[[ STORED DATA open ]]

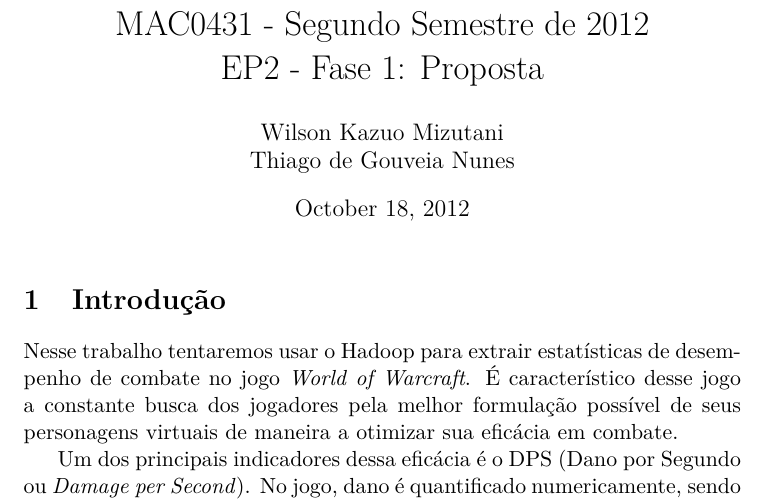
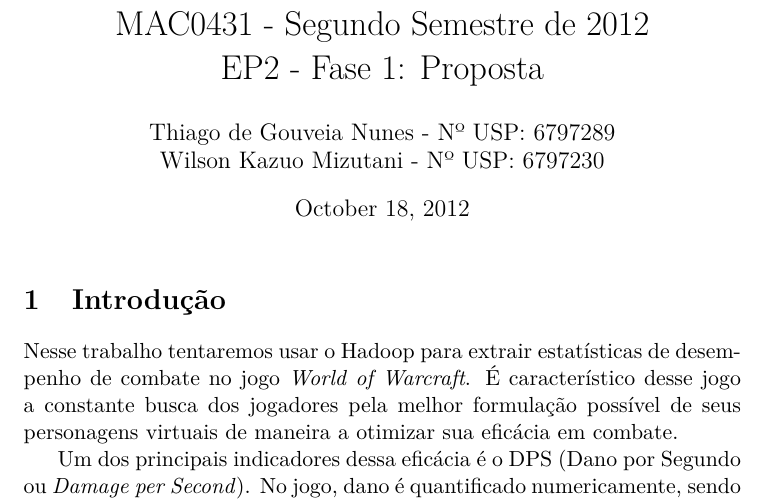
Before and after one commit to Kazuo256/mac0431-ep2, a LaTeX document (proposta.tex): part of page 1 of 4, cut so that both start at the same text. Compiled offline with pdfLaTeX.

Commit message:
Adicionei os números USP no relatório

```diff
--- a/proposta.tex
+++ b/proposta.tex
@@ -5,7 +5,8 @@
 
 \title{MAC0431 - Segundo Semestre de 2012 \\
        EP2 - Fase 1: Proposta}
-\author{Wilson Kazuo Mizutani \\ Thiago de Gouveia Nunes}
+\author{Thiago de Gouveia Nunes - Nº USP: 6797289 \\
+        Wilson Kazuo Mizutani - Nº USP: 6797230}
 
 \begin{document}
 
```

[[ STORED DATA closed ]]
[[ STORED DATA open ]]

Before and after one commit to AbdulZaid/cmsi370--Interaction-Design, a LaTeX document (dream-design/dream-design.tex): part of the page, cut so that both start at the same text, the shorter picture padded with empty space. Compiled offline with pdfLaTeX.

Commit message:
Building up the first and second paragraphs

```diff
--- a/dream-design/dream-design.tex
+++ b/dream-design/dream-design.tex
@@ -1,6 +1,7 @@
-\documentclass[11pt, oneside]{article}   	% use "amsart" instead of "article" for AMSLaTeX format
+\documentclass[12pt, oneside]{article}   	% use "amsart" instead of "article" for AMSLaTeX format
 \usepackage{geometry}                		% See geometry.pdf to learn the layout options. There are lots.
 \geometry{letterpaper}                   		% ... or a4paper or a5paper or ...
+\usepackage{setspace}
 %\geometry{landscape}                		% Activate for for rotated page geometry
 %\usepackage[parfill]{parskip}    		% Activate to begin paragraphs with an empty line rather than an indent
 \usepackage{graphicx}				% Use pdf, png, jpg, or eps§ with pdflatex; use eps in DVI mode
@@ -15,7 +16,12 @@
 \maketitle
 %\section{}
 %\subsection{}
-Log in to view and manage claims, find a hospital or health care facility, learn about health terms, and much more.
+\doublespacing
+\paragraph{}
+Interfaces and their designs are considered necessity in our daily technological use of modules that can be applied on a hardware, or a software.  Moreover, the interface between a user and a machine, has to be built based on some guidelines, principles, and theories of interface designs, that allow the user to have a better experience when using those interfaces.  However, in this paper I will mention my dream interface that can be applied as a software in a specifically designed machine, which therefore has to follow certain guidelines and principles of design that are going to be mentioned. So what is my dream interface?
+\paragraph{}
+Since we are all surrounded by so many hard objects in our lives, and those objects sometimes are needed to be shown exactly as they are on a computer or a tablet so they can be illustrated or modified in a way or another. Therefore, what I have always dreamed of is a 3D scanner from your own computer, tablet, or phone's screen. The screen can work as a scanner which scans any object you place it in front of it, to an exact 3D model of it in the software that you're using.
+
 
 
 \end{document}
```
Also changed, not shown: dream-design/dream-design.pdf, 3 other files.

[[ STORED DATA closed ]]

§ ASSIGNMENT:
Scanning the data above, copy out every line where "begin" is found.

§ SOLVED EXERCISE:
 \begin{document}
 %\usepackage[parfill]{parskip}    		% Activate to begin paragraphs with an empty line rather than an indent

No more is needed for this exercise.